Given information section start

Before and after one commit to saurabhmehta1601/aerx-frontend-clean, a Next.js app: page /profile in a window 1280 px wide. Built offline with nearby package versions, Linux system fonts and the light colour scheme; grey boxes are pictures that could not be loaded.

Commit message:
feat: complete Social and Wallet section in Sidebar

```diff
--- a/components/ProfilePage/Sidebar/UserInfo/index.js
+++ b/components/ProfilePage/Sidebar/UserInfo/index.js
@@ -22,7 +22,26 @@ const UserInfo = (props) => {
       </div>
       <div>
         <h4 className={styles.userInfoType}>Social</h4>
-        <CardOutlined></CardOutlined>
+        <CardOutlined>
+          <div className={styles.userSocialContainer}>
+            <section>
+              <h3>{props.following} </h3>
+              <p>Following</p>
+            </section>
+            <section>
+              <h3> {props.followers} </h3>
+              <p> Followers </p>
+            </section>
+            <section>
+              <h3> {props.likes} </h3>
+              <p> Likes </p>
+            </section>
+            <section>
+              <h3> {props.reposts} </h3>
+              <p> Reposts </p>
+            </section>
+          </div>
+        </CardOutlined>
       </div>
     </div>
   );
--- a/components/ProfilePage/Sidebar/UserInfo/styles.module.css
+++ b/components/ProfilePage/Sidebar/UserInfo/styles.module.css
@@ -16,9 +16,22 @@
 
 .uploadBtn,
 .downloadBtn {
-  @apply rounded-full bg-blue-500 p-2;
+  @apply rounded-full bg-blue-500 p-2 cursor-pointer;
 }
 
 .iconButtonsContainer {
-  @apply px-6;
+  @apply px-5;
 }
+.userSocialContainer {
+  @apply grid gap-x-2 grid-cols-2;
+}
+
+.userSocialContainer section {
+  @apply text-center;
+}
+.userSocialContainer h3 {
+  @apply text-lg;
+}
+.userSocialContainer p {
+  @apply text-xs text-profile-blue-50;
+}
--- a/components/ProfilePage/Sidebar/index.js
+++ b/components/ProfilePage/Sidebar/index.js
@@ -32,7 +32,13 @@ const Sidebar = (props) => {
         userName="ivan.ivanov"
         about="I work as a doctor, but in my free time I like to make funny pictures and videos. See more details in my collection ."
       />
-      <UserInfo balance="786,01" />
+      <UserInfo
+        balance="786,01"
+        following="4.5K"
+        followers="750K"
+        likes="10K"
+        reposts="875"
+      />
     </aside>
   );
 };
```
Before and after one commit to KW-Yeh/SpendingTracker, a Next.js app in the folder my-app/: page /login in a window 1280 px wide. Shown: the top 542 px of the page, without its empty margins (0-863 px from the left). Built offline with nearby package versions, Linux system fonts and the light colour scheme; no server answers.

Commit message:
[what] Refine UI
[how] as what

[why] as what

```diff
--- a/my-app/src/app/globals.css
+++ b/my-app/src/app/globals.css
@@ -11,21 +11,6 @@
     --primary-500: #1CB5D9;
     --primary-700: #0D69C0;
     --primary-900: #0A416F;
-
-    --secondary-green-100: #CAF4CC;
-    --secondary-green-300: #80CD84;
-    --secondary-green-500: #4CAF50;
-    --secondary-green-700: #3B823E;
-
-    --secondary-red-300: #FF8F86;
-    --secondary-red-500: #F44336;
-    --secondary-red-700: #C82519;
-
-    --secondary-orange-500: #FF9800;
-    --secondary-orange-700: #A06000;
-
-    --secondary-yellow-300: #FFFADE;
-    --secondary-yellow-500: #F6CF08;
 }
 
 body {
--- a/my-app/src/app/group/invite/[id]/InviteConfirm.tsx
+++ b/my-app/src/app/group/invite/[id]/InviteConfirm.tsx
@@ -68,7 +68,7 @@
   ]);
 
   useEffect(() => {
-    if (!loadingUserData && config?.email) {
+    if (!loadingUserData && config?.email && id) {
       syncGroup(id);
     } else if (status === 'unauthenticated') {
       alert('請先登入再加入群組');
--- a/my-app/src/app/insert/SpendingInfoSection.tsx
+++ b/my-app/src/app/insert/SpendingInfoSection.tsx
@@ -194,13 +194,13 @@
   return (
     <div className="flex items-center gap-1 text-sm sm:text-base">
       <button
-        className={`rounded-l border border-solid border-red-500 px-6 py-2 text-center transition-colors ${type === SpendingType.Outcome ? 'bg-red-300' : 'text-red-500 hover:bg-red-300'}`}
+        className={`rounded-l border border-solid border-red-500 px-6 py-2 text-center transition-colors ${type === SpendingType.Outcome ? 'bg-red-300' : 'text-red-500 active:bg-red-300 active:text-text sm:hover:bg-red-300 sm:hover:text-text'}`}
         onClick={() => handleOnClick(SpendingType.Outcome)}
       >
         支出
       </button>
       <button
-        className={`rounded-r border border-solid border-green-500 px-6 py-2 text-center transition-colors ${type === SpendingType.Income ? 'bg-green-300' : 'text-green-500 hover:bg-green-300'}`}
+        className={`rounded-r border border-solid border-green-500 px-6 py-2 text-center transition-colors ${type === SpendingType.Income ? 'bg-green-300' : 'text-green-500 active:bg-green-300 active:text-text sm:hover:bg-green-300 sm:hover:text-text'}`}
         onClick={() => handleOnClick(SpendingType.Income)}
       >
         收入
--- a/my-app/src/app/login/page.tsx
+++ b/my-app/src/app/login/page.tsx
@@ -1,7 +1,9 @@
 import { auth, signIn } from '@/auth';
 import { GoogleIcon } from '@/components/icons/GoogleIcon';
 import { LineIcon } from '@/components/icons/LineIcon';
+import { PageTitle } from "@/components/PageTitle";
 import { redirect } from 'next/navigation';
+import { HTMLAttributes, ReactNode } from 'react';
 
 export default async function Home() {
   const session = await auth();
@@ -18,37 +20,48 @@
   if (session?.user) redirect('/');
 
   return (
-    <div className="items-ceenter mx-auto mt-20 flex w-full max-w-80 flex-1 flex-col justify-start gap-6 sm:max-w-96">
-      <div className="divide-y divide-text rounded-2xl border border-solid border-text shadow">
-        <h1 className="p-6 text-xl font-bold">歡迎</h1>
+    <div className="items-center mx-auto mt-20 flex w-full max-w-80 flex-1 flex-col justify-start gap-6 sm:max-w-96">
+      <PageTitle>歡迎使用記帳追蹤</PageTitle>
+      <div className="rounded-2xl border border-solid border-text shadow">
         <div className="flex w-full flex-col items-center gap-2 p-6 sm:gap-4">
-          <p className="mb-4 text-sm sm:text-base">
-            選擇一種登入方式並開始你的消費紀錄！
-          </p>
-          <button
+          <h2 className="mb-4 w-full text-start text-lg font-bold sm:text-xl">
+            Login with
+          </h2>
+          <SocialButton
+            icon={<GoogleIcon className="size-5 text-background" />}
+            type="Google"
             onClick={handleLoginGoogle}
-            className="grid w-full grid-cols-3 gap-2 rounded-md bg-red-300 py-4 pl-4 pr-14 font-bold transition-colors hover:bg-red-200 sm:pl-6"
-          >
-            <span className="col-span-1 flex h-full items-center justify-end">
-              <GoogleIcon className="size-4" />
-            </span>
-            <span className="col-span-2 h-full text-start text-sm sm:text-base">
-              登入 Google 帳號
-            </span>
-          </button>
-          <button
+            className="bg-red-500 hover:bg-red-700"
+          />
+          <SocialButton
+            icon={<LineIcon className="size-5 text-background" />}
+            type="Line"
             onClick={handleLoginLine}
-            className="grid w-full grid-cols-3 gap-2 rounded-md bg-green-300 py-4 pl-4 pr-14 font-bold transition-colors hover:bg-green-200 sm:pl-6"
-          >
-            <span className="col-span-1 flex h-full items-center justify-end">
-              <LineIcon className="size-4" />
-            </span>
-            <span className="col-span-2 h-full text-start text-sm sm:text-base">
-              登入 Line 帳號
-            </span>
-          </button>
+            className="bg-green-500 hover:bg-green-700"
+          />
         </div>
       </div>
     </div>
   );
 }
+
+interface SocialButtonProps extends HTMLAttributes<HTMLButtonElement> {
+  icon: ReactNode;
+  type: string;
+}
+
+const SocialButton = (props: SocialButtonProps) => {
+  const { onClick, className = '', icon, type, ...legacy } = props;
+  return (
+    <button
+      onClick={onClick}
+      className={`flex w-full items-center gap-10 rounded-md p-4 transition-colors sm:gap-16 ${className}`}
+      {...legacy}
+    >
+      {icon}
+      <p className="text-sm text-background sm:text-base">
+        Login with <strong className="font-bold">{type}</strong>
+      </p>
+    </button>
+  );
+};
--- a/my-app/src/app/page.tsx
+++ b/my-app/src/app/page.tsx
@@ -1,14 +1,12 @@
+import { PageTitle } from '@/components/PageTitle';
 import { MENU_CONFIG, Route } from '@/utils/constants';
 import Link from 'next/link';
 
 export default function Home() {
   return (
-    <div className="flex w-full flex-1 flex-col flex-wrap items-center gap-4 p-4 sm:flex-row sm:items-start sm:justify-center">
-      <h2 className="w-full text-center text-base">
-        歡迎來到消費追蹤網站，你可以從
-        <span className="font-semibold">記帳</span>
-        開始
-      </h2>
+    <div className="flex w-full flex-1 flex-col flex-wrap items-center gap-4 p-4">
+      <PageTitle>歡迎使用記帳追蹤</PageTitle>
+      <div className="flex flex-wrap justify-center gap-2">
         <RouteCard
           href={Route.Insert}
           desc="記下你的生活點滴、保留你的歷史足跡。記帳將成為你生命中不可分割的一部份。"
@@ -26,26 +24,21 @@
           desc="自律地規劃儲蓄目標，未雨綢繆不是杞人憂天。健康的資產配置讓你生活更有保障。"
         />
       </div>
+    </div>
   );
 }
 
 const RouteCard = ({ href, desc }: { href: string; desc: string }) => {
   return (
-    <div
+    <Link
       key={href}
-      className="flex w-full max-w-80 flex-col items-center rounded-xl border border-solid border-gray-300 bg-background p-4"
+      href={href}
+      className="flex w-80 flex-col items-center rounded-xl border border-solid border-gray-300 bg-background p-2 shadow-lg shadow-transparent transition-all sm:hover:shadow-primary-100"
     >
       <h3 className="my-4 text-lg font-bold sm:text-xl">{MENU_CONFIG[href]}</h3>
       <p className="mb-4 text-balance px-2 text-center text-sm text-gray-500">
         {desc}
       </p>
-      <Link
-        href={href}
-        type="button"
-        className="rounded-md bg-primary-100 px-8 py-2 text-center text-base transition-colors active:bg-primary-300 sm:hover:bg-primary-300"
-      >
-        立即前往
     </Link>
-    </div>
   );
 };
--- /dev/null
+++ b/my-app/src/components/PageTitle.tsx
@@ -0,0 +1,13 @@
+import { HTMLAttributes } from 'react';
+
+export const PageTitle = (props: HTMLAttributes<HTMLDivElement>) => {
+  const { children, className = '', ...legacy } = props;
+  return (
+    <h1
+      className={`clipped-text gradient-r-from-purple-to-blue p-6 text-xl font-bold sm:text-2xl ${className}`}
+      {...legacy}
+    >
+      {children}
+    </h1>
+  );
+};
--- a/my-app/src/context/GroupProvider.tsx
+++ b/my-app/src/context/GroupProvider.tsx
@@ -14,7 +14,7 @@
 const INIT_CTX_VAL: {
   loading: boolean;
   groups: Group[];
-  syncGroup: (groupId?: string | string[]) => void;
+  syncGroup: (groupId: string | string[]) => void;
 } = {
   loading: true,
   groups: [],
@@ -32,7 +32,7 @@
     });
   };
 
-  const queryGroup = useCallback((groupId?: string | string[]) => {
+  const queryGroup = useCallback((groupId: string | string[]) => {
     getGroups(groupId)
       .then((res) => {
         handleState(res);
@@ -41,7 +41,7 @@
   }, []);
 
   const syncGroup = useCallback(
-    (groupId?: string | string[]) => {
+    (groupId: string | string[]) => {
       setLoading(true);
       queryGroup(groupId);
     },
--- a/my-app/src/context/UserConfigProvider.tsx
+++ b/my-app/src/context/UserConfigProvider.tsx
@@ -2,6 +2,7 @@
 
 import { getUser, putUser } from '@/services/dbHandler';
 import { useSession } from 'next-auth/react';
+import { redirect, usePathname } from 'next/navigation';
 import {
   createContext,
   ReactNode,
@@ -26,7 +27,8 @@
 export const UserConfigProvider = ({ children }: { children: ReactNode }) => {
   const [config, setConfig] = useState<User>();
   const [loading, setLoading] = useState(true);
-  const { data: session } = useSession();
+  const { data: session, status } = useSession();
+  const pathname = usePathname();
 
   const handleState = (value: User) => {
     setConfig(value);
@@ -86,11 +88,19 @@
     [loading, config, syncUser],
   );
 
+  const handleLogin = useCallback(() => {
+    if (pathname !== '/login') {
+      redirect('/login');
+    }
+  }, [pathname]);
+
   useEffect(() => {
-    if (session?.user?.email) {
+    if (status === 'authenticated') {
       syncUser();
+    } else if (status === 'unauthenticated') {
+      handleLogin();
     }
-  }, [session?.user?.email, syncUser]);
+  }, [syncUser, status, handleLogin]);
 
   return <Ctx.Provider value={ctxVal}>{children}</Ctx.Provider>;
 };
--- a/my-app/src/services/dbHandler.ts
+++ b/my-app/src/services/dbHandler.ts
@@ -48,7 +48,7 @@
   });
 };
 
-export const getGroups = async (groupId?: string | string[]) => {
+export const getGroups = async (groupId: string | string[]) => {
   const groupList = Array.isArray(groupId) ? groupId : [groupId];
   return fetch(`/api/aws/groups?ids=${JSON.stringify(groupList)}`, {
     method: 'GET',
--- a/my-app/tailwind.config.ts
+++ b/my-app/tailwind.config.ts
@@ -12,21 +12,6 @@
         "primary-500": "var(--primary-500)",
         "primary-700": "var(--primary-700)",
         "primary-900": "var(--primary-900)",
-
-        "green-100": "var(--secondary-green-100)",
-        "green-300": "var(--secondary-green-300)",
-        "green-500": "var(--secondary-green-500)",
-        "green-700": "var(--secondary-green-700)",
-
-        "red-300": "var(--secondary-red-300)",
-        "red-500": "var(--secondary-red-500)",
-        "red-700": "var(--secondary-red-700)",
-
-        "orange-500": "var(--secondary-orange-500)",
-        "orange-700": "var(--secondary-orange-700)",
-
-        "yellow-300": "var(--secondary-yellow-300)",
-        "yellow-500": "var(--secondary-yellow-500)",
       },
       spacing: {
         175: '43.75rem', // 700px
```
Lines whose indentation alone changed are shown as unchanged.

Given information section end

→ Activity
Looking at the entries, work out how many lines include the word "green" and give the number by itself.

→ Response box
12